DOVER — More than 100 pounds of prescription drugs were collected at events hosted by both the Garrison City's and the Rochester police departments on Saturday.
A drug take back event intended to collect unfinished prescriptions, both cities' Coalition for Youth programs collectively prevented hundreds upon hundreds of prescription drugs from winding up in the hands of area youths.
Held twice a year, area communities such as Dover and Rochester have teamed up with the Drug Enforcement Administration to hold the take back events to provide residents with a safe alternative for disposing unused prescription medicine.
"One in 15 teens have abused prescription drugs in their lifetime," said Vicki Hebert, coordinator of Dover's Coalition for Youth program.
Hebert noted police reports and parents throughout the Seacoast have reported seeing higher levels of prescription abuse among the younger generations.
"They're not getting them from drug dealers," said Hebert. "They're getting them from their medicine cabinets at home."
Throughout the four-hour block of time set aside for the drug take back event outside of the city's police department, Hebert and an officer filled more than seven over sized cardboard boxes with the day's contributions. Just before the take back concluded, Hebert said she had received well over 100 pounds of unused prescriptions at the Garrison City site.
"Our previous record was 73 pounds, so we're finding that people are finally starting to hear about and take advantage of these events," said Hebert. "We're really pleased with the turnout."

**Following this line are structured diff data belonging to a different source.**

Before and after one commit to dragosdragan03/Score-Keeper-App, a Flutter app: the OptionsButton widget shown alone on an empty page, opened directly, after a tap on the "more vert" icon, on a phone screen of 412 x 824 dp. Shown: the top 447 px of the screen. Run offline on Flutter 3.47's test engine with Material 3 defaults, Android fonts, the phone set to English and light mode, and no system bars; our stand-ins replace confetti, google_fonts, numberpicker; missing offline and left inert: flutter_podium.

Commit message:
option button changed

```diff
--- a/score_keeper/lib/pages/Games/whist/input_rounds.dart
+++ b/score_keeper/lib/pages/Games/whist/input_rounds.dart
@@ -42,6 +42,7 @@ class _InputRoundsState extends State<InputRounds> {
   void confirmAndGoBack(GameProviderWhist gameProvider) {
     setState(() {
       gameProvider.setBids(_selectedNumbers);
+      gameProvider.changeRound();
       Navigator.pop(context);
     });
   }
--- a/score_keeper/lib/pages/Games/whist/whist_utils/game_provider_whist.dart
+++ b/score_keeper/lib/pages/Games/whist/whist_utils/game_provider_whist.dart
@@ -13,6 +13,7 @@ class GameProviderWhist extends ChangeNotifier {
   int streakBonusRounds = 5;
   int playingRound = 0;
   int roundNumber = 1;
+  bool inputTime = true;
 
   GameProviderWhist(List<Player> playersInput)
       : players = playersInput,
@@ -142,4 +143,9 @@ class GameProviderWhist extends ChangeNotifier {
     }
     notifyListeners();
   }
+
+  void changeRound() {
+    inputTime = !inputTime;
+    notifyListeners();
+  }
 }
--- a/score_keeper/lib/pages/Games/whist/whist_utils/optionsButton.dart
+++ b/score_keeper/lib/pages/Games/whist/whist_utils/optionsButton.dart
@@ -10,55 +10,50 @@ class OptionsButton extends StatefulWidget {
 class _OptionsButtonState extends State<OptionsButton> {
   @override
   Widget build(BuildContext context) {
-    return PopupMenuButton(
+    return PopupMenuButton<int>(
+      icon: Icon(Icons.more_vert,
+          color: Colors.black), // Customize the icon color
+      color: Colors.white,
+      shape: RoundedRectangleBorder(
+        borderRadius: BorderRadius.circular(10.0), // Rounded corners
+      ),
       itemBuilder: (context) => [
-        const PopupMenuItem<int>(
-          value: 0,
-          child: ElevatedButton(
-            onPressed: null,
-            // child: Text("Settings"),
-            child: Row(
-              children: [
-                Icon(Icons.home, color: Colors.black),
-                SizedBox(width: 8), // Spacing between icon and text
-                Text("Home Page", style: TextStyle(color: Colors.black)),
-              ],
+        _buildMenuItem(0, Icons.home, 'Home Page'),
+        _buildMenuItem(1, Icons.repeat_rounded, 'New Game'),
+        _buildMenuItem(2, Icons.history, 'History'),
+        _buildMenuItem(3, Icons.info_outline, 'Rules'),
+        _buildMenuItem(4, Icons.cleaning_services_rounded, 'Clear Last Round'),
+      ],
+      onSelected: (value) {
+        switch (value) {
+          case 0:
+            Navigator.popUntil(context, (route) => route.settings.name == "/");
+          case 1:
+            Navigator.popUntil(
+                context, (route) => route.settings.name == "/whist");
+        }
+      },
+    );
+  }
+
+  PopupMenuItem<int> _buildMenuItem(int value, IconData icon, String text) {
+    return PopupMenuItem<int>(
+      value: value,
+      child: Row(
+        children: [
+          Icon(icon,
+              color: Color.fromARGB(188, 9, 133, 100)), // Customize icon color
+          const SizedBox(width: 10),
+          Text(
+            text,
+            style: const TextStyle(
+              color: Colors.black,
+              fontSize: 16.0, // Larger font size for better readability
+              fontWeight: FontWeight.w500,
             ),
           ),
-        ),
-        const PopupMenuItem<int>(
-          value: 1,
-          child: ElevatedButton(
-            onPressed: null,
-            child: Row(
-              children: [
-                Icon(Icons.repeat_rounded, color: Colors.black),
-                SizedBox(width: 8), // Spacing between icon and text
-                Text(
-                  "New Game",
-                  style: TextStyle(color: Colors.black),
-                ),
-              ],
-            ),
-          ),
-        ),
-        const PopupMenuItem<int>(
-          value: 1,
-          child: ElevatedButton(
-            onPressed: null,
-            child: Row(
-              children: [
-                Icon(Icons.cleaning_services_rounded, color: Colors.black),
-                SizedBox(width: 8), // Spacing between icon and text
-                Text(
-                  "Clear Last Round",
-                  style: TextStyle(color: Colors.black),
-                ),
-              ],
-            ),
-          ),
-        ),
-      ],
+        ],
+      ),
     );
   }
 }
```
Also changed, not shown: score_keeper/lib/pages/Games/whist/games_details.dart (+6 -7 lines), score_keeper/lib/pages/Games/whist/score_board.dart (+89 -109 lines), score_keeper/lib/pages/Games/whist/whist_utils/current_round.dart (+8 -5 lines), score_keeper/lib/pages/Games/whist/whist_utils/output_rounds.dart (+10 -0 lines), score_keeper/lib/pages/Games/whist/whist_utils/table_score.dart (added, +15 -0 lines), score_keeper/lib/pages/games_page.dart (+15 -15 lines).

By noon time — halfway through the four hour event — Nicole Dale had collected roughly 60 different prescriptions from residents at the Rochester location.
"We've gotten everything from vitamins to percocet to the different oxys," said Dale, the Youth Prevention Services Coordinator for the Lilac City. "We're finding that people really want to participate in keeping the streets of Rochester clean."

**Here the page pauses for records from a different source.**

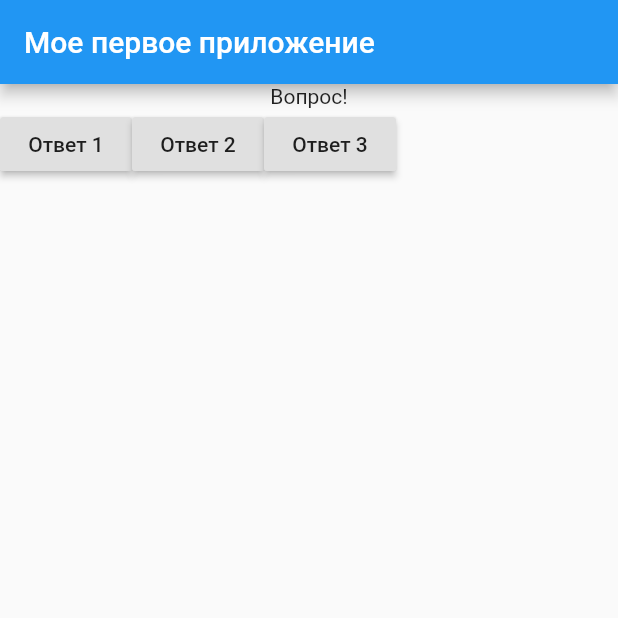
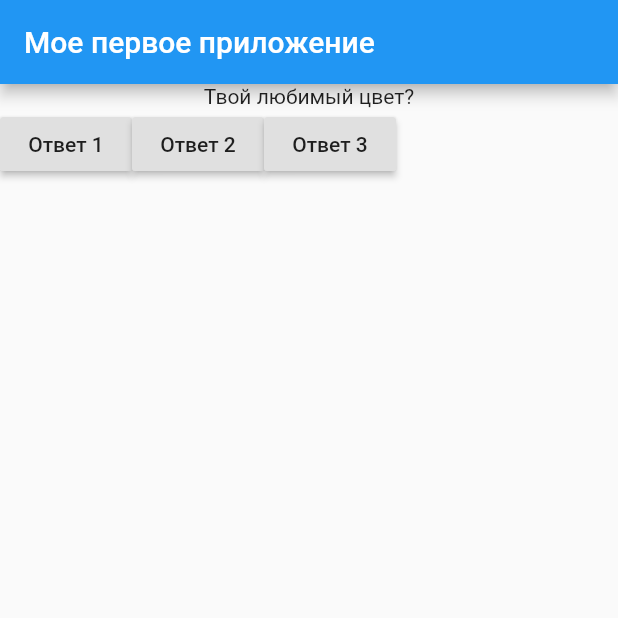
Before and after one commit to Russkazkin/flutter-app, a Flutter app: the screen it shows after launch, after a tap on "Ответ 1", on a phone screen of 412 x 824 dp, the top half of it. Run offline on Flutter 3.47's test engine with Material 2 defaults, Android fonts, the phone set to English and light mode, and no system bars; missing offline and left inert: lipsum.

Commit message:
Add dinamic qustionIndex var

```diff
--- a/lib/main.dart
+++ b/lib/main.dart
@@ -4,8 +4,11 @@ import 'package:lipsum/lipsum.dart' as lipsum;
 void main() => runApp(MyApp());
 
 class MyApp extends StatelessWidget {
+  int questionIndex = 0;
+
   void answerQuestion() {
-    print('Ответ принят!');
+    questionIndex++;
+    print(questionIndex);
   }
 
   @override
@@ -18,7 +21,7 @@ class MyApp extends StatelessWidget {
         ),
         body: Column(
           children: <Widget>[
-            Text('Вопрос!'),
+            Text(questions[questionIndex]),
             Row(children: [
               RaisedButton(
                 onPressed: answerQuestion,
```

With the number of discarded drugs collected by the halfway point, Dale said it was one of the best year's the coalition has had in terms of turnout.
Dale said she has come across an array of people who are looking to safely rid their homes of unused prescriptions, some of which have even taken the opportunity to rid their parents and grandparents' homes of drugs that will not be used.
According to Hebert, the take back events hosted by Dover and Rochester were not the only opportunities for New Hampshire residents to discard unused prescriptions. She noted that the DEA has teamed up with communities to offer take back events at 89 other locations within the Granite State.